• Prompt: Only the pictures are to be dropped; the rest of the data below is to be duplicated exactly.

# # # # # # #

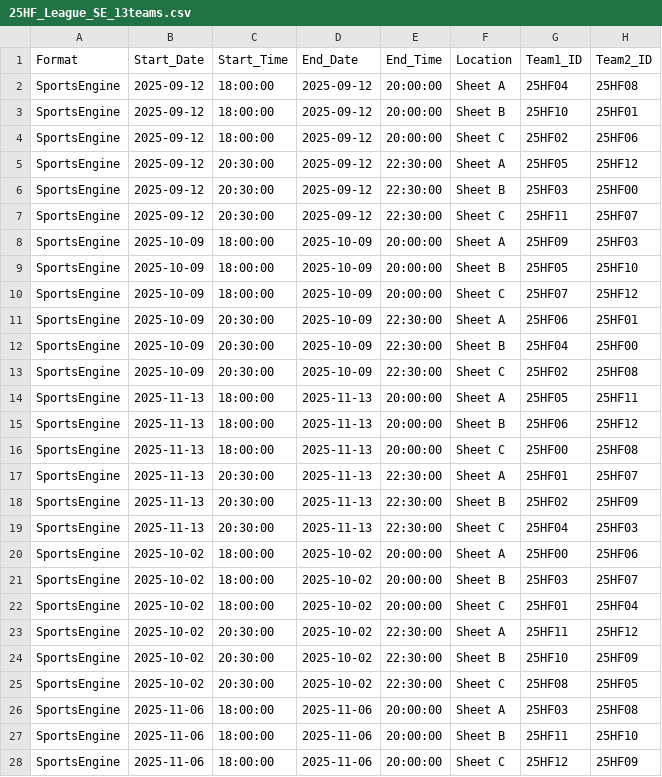
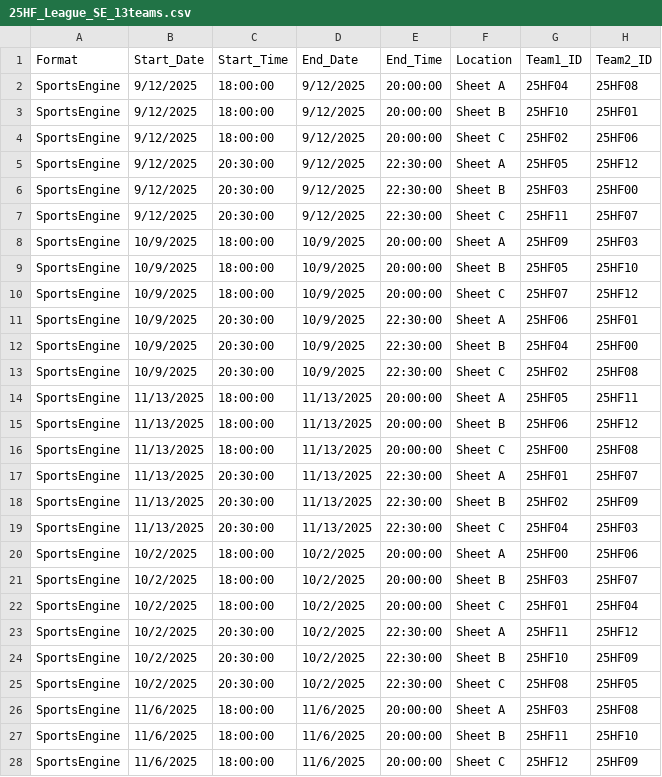
Before and after one commit to aschmalt/curling, a CSV file: 25HF_League_SE_13teams.csv, drawn as a sheet; only a part is shown; the diff covers the shown part only; the diff names each change by its address in the sheet, - before the commit and + after, or states it on an @@ line.

Commit message:
Update date format in schedule CSV to MM/DD/YYYY

```diff
--- a/25HF_League_SE_13teams.csv
+++ b/25HF_League_SE_13teams.csv
-B2:B7 (Start_Date): 2025-09-12
+B2:B7 (Start_Date): 9/12/2025
-D2:D7 (End_Date): 2025-09-12
+D2:D7 (End_Date): 9/12/2025
-B8:B13 (Start_Date): 2025-10-09
+B8:B13 (Start_Date): 10/9/2025
-D8:D13 (End_Date): 2025-10-09
+D8:D13 (End_Date): 10/9/2025
-B14:B19 (Start_Date): 2025-11-13
+B14:B19 (Start_Date): 11/13/2025
-D14:D19 (End_Date): 2025-11-13
+D14:D19 (End_Date): 11/13/2025
-B20:B25 (Start_Date): 2025-10-02
+B20:B25 (Start_Date): 10/2/2025
-D20:D25 (End_Date): 2025-10-02
+D20:D25 (End_Date): 10/2/2025
-B26:B28 (Start_Date): 2025-11-06
+B26:B28 (Start_Date): 11/6/2025
-D26:D28 (End_Date): 2025-11-06
+D26:D28 (End_Date): 11/6/2025
```
Also changed, not shown: 102 edited cells elsewhere in this file.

# # # # # # #

• Solution to this problem:
Before and after one commit to aschmalt/curling, a CSV file: 25HF_League_SE_13teams.csv, drawn as a sheet; only a part is shown; the diff covers the shown part only; the diff names each change by its address in the sheet, - before the commit and + after, or states it on an @@ line.

Commit message:
Update date format in schedule CSV to MM/DD/YYYY

```diff
--- a/25HF_League_SE_13teams.csv
+++ b/25HF_League_SE_13teams.csv
-B2:B7 (Start_Date): 2025-09-12
+B2:B7 (Start_Date): 9/12/2025
-D2:D7 (End_Date): 2025-09-12
+D2:D7 (End_Date): 9/12/2025
-B8:B13 (Start_Date): 2025-10-09
+B8:B13 (Start_Date): 10/9/2025
-D8:D13 (End_Date): 2025-10-09
+D8:D13 (End_Date): 10/9/2025
-B14:B19 (Start_Date): 2025-11-13
+B14:B19 (Start_Date): 11/13/2025
-D14:D19 (End_Date): 2025-11-13
+D14:D19 (End_Date): 11/13/2025
-B20:B25 (Start_Date): 2025-10-02
+B20:B25 (Start_Date): 10/2/2025
-D20:D25 (End_Date): 2025-10-02
+D20:D25 (End_Date): 10/2/2025
-B26:B28 (Start_Date): 2025-11-06
+B26:B28 (Start_Date): 11/6/2025
-D26:D28 (End_Date): 2025-11-06
+D26:D28 (End_Date): 11/6/2025
```
Also changed, not shown: 102 edited cells elsewhere in this file.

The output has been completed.